## [Exercise instructions]
Going through the data below, please show each line containing the string "DevOps".

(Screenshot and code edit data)

------------------------------------------------

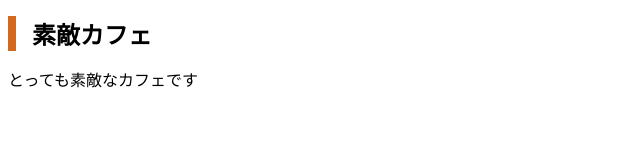
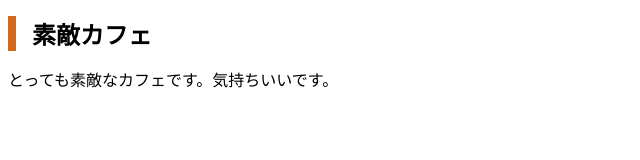
Before and after one commit to h1marketing/mycafe, a plain HTML site: page index.html in a window 1280 px wide. Shown: the whole page, without its empty margins (0-640 px from the left). Drawn offline with Linux system fonts and the light colour scheme; files that its build step writes are made by us from their sources.

Commit message:
Add files via upload

```diff
--- a/index.html
+++ b/index.html
@@ -8,7 +8,7 @@
 </head>
 <body>
   <h1>素敵カフェ</h1>
-  <p>とっても素敵なカフェです</p>
+  <p>とっても素敵なカフェです。気持ちいいです。</p>
 
 </body>
 </html>
```
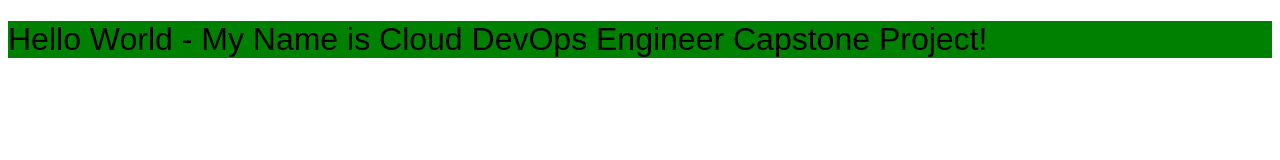
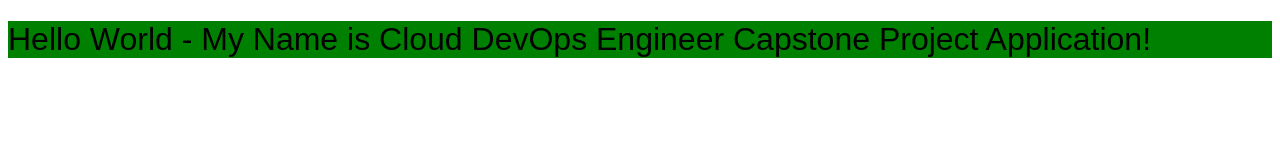
Before and after one commit to mazoeziportal/Udacity_Capstone_Project, a plain HTML site: page index.html in a window 1280 px wide. Drawn offline with Linux system fonts and the light colour scheme.

```diff
--- a/index.html
+++ b/index.html
@@ -4,7 +4,7 @@
     <meta charset="UTF-8" />
     <meta name="viewport" content="width=device-width, initial-scale=1.0" />
     <meta http-equiv="X-UA-Compatible" content="ie=edge" />
-    <title>Hello World - My Name is Cloud DevOps Engineer Capstone Project!</title>
+    <title>Hello World - My Name is Cloud DevOps Engineer Capstone Project Application!</title>
     <style>
       h1 {
         font-weight: lighter;
@@ -14,7 +14,7 @@
     </style>
   </head>
   <body>
-    <h1>Hello World - My Name is Cloud DevOps Engineer Capstone Project!</h1>
+    <h1>Hello World - My Name is Cloud DevOps Engineer Capstone Project Application!</h1>
   </body>
 </html>
 </html>
```
Also changed, not shown: 1 other file.
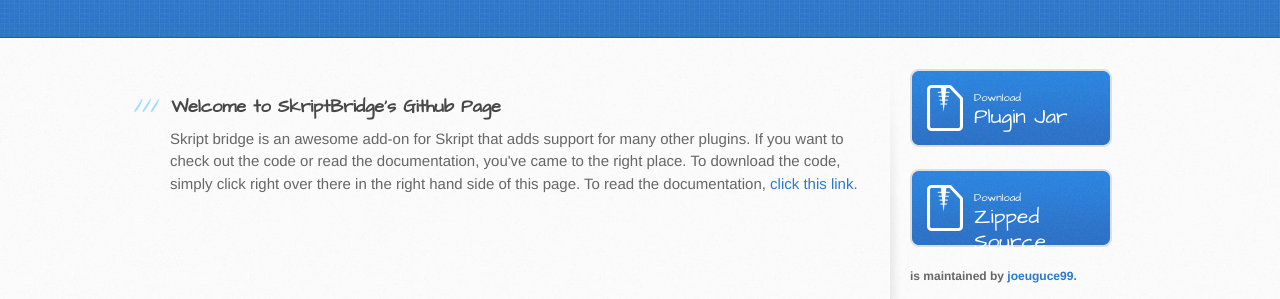
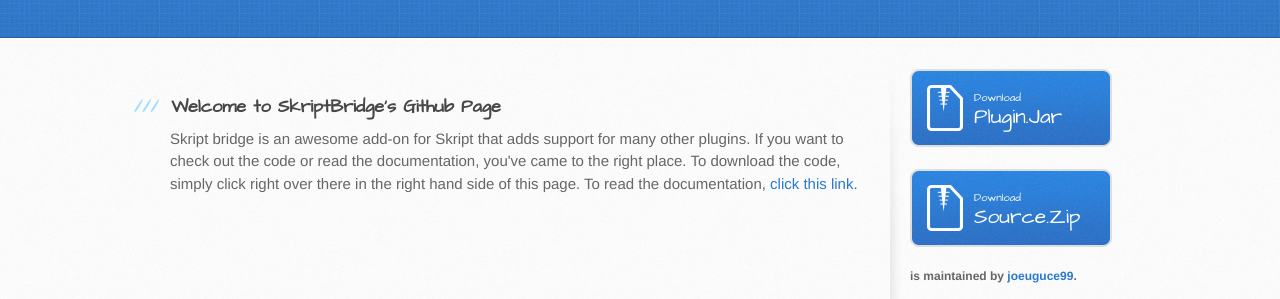
Before and after one commit to joeuguce99/SkriptBridge, a plain HTML site: page index.html in a window 1280 px wide. Shown: the part 197-496 px from the top of the page. Drawn offline with Linux system fonts and the light colour scheme.

Commit message:
Update index.html

```diff
--- a/index.html
+++ b/index.html
@@ -37,11 +37,11 @@
         <aside id="sidebar">
           <a href="https://github.com/joeuguce99/SkriptBridge/releases" class="button">
             <small>Download</small>
-            Plugin Jar
+            Plugin.Jar
           </a>
           <a href="https://github.com/joeuguce99/SkriptBridge/zipball/master" class="button">
             <small>Download</small>
-            Zipped Source
+            Source.Zip
           </a>
 
           <p class="repo-owner"><a href="https://github.com/joeuguce99/SkriptBridge"></a> is maintained by <a href="https://github.com/joeuguce99">joeuguce99</a>.</p>
```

------------------------------------------------

## [Answer to this problem]
-    <title>Hello World - My Name is Cloud DevOps Engineer Capstone Project!</title>
+    <title>Hello World - My Name is Cloud DevOps Engineer Capstone Project Application!</title>
-    <h1>Hello World - My Name is Cloud DevOps Engineer Capstone Project!</h1>
+    <h1>Hello World - My Name is Cloud DevOps Engineer Capstone Project Application!</h1>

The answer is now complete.